From forests to wetlands, Illinois researchers are exploring invasive plant populations, new surveillance technology, and improved control methods.
Rivers split across mountaintops and other geographic barriers may flow only a few miles from one another, but to the aquatic creatures in those waters, the separation could represent millions of years of evolutionary time. In the U.S. Geological Survey’s Non-Indigenous Aquatic Species database, these so-called “native transplant” fish are almost twice as common as fish introduced from outside the country. But a new University of Illinois review says native transplant fish, especially those that don’t qualify as game fish, are rarely studied and their impacts are poorly understood.

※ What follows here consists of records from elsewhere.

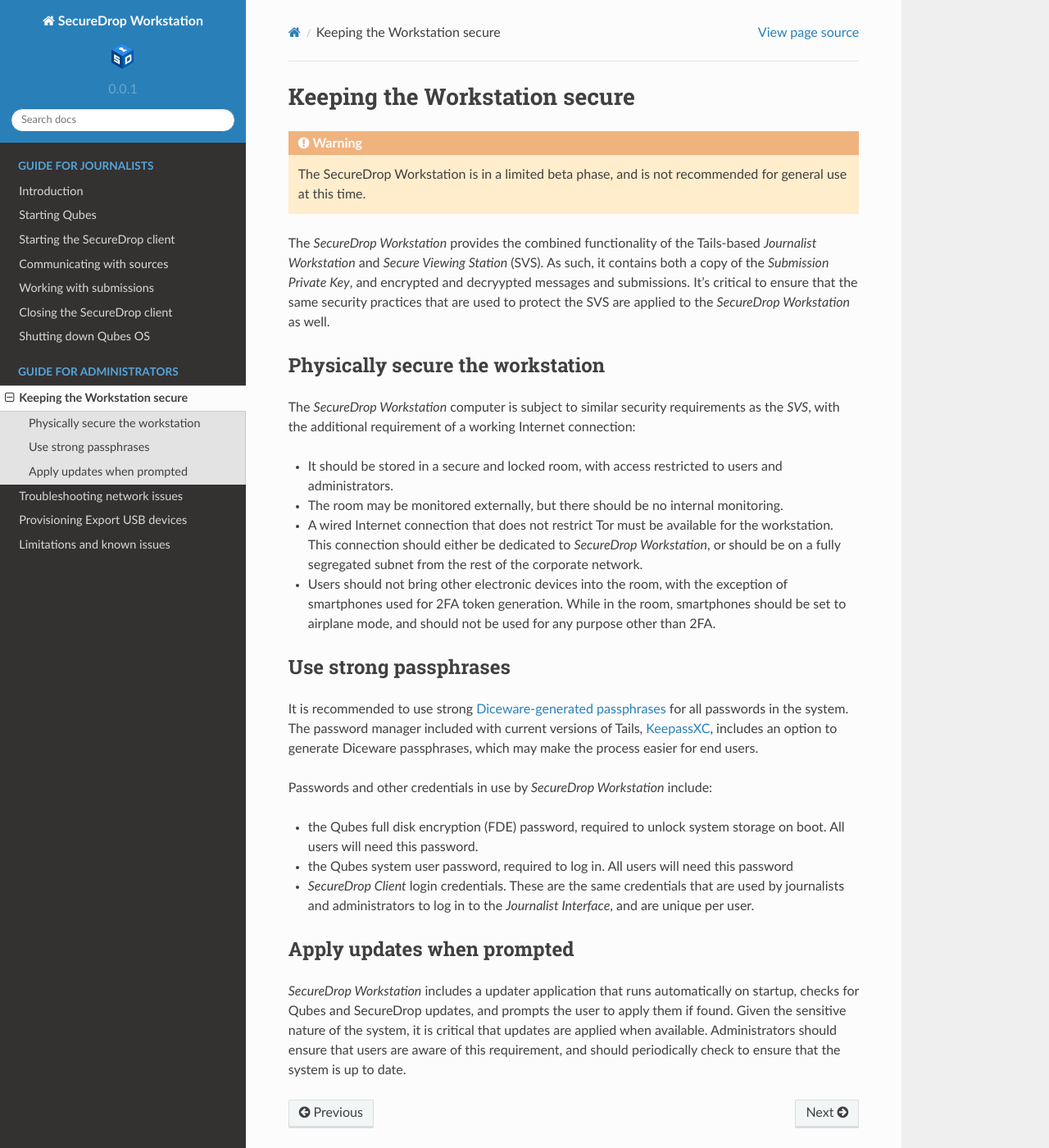
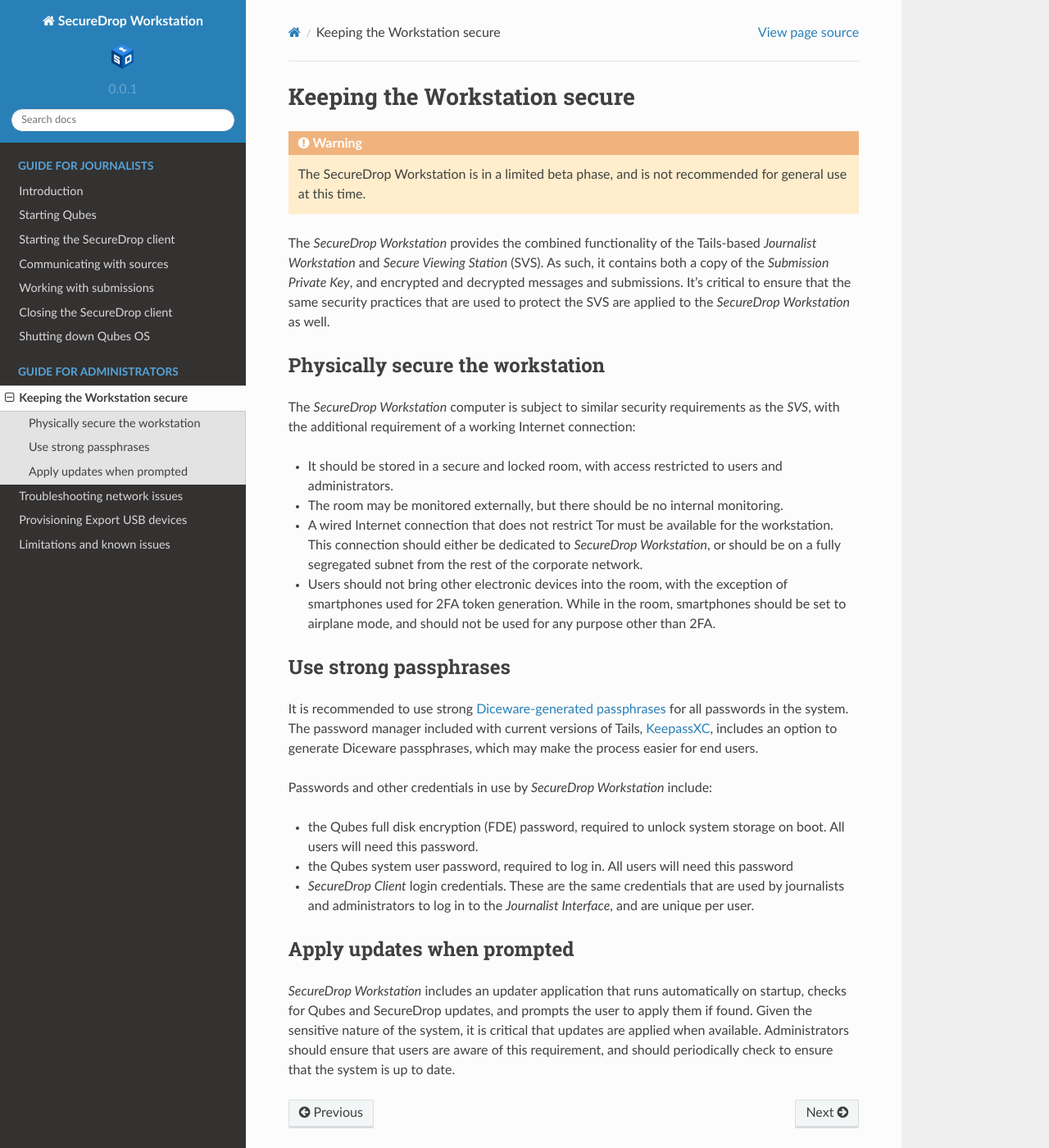
Before and after one commit to freedomofpress/securedrop-workstation-docs, a Sphinx documentation site: the page built from docs/admin/securing_workstation.rst, in a window 1280 px wide and 1400 px high. Shown: the whole window at 82% size. Built offline with Sphinx 7.4.7 and the Read the Docs theme 2.0.0, drawn with Linux system fonts in a browser that asks for light colours.

Commit message:
Fix two typos in admin docs

```diff
--- a/docs/admin/securing_workstation.rst
+++ b/docs/admin/securing_workstation.rst
@@ -6,7 +6,7 @@
 The *SecureDrop Workstation* provides the combined functionality of the
 Tails-based *Journalist Workstation* and *Secure Viewing Station* (SVS). As such,
 it contains both a copy of the *Submission Private Key*, and encrypted and
-decryypted messages and submissions. It's critical to ensure that the same
+decrypted messages and submissions. It's critical to ensure that the same
 security practices that are used to protect the SVS are applied to the
 *SecureDrop Workstation* as well.
 
@@ -51,7 +51,7 @@
 Apply updates when prompted
 ---------------------------
 
-*SecureDrop Workstation* includes a updater application that runs automatically
+*SecureDrop Workstation* includes an updater application that runs automatically
 on startup, checks for Qubes and SecureDrop updates, and prompts the user to
 apply them if found. Given the sensitive nature of the system, it is critical
 that updates are applied when available. Administrators should ensure that users
```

According to University of Illinois agricultural ecologist Adam Davis, many cost estimates for cleaning up unwanted, invasive plants are just that: estimates, extrapolated via desktop analysis from relatively scant data. Unsatisfied with that, Davis suffered hornet attacks and years of backbreaking labor to arrive at real dollars and cents associated with removal of escaped Miscanthus plants.